The NBA’s unofficial mid-season arrives at the all-star break, a time when teams take stock of their roster, a time when contending teams begin to gear up for a long post-season run, while others are left to contemplate yet another lost year.
As is the norm at this point in the NBA calendar, eyes have opened in a league where athletic brilliance can often compensate for flaws in basketball’s fundamentals, compelling MVP races have emerged with no clear-cut winner and a distinct shift in power has unfolded with the East holding the upper hand.
But whether it’s a Blake Griffin highlight reel dunk, a Cavaliers loss, a rude welcome for the visiting Heat, no story has taken centre stage like the sudden retirement of Jerry Sloan.
For better than two decades, Sloan has been the coaching model of consistency, a staple in Utah who helped lead the Jazz to two NBA final appearances.
It says a lot about the voting process that at no point did Sloan summon enough support to win coach of the year honours.
It also says a lot about today’s me-first baller that Sloan called it a career amid reports that star point guard Deron Williams grew increasingly annoyed at Sloan’s old-school approach.
Since the day he became the undisputed boss in Utah, which can only be achieved when management and ownership are completely on board, Sloan has always stressed team over any individual acclaim.
Under Sloan, there were no short cuts, no reason to bring effort, be it in games or in practices. When he abruptly announced his resignation, which, incidentally, came in the wake of a one-year extension, outrage ensued.

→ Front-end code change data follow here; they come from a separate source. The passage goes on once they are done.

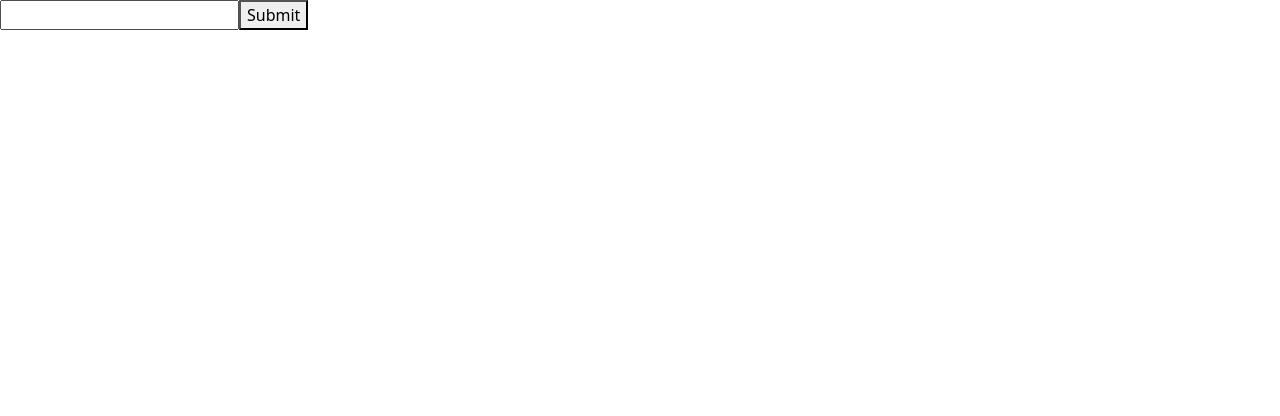
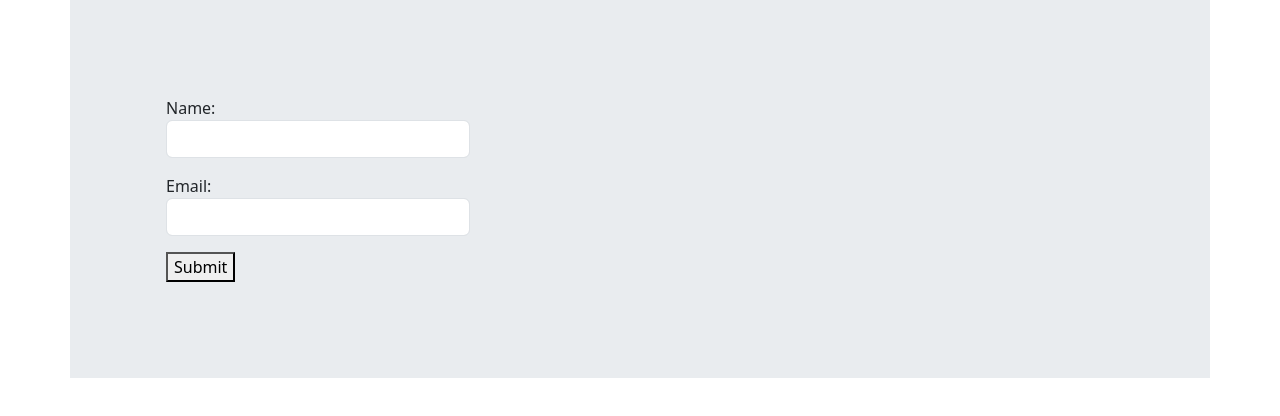
Before and after one commit to khudsiyasyeda-11/My-practice-repo, a React (Create React App) app: page /admin in a window 1280 px wide. Shown: the top 416 px of the page. Built offline with nearby package versions, Linux system fonts and the light colour scheme.

Commit message:
Form validation through them

```diff
--- a/src/App.js
+++ b/src/App.js
@@ -7,15 +7,23 @@ import "animate.css";
 import React from "react";
 import { createContext, useState } from "react";
 import "react-toastify";
-import ReactFormHook from "./Practice/ReactFormHook";
+import FormikYup from "./Practice/FormikYup";
+import * as Yup from "yup";
 // import Header from "./Blossom/Header";
 // import Footer from "./Blossom/Footer";
 // import Routing from "./Blossom/Routing";
 export const LoginStatus = createContext();
 export const Lazy = React.lazy(() => import("./Practice/LazyLoad"));
+export const validationSchema = Yup.object({
+  name: Yup.string().required("Name is required"),
+  email: Yup.string()
+    .email("Invalid email address")
+    .required("Email is required"),
+});
 function App() {
   const [show, setShow] = useState(false);
   const [login, setLogin] = useState(false);
+
   return (
     <div>
       <LoginStatus.Provider value={[login, setLogin, show, setShow]}>
@@ -25,7 +33,7 @@ function App() {
         {/* <Suspense fallback={<div>...Loading</div>}>
           <Lazy show={show} setShow={setShow} />
         // </Suspense> */}
-        <ReactFormHook />
+        <FormikYup />
       </LoginStatus.Provider>
     </div>
   );
--- /dev/null
+++ b/src/Practice/FormikYup.js
@@ -0,0 +1,47 @@
+import { useFormik } from "formik";
+import { validationSchema } from "../App";
+import React from "react";
+
+const FormikYup = () => {
+  const formik = useFormik({
+    initialValues: {
+      name: "",
+      email: "",
+    },
+    validationSchema,
+    onSubmit: (values) => {
+      console.log(values);
+    },
+  });
+  console.log(formik);
+
+  return (
+    <div className="container p-5 bg-body-secondary">
+      <form className="p-5" onSubmit={formik.handleSubmit}>
+        <label htmlFor="Name">Name:</label>
+        <input
+          type="name"
+          id="name"
+          className="form-control mb-3"
+          value={formik.values.name}
+          onChange={formik.handleChange}
+          onBlur={formik.handleBlur}
+        />
+        {formik.touched.name && <div>{formik.errors.name}</div>}
+        <label htmlFor="Email">Email:</label>
+        <input
+          type="email"
+          className="form-control mb-3"
+          value={formik.values.email}
+          onChange={formik.handleChange}
+          id="email"
+          onBlur={formik.handleBlur}
+        />
+        {formik.touched.email && <div>{formik.errors.email}</div>}
+        <button type="submit">Submit</button>
+      </form>
+    </div>
+  );
+};
+
+export default FormikYup;
```
Also changed, not shown: src/Practice/Yup.js (added, +7 -0 lines).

No one was as vocal than Karl Malone, basketball’s Mailman who delivered the most telling observation when he gathered with reporters following Sloan’s exit.
“They changed the floor back to old school,’’ Malone said of his former team. “They changed the uniform back to old school.
“Somebody tell the damn players to start playing like old school. It may work. They spent a lot of money on the rest, now how about you tell the players? I’m just calling it like I see it.”
Malone and John Stockton were the faces of the Jazz franchise, Hall of Famers who teamed up to form one of the game’s greatest pick-and-roll tandems.
But they each got their cue from Sloan, who, remarkably, had only one losing season in a market that isn’t exactly high atop the list of NBA players, unless, of course, they prefer a team environment.
“I want people to understand what we lost will never, ever be replaced, all due respect to (newly appointed head coach and ex-Raptor) Ty (Corbin) and whoever else,” Malone said. “I heard guys on TV talking about: ‘Coach lost his will. He don’t have the fire.’ I heard a lot of that. Half of those guys don’t know what they’re talking about.
“Very few of them do. Some of them I played with I mute it when they start talking. Coach Jerry Sloan, what he probably got tired of was what the guys bring every night.”
Bringing it every night was something Cleveland tried to do, but all in vain, beginning the post-LeBron era in as bad a fashion as could possibly be imagined.
If any team needs a break to lick their wounds and exhale it’s the beleaguered Cavs, who would join the NFL’s Tampa Bay Buccaneers when it comes to redefining misery.
During a two-month stretch of losing, the Cavs were humiliated by the Lakers, who outscored their overmatched visitors by a whopping margin of 55 points.
And then finally, following 26 straight setbacks, the Cavs held court to beat the Clippers in overtime.
“I can smile again,” Cavs guard Daniel Gibson said. “It feels pretty good. Winning is a precious feeling.”
With King James at the controls, the Cavs had sported the NBA’s best record for the past two seasons.
With James changing his Cavs jersey for a Heat model and joining Dwyane Wade and Chris Bosh, Miami has surpassed the Lakers as the top road draw, playing in front of packed houses in every city.
Regardless of the location, the one constant has been the rude reception Miami has received, which will only intensify as the season draws closer to its end.
For James, the booing and taunting will be tolerated, but a fan in Detroit crossed the line when he used James’ mom in a taunt.
“Say whatever you want to say to me,’’ James was
overheard telling the heckler. “Just don’t be disrespectful, alright? Alright, OK?
“I don’t give a (expletive) what you say. If you’re disrespectful, it’s a problem.”
The problem began when the fan asked LeBron if his mom would be going to Boston for Valentine’s Day.
“I felt I needed to say something,’’ James said.
“As I said before, you have to draw the line somewhere. Fans can say whatever they want to say. But there are times when it’s not right. I had to say something.”
Words aside, James has let his actions do most of the talking on a Heat team that seems destined to play the Celtics in the East final.
Unless the Lakers find a way to defend better and start beating quality opponents on a more regular basis, it looks like L.A.’s attempt at a three-peat will be nixed by San Antonio, which has changed its style in posting the NBA’s best record, or Dallas, where Dirk Nowitzki has entered the MVP conversation along with James, Derrick Rose and Dwight Howard.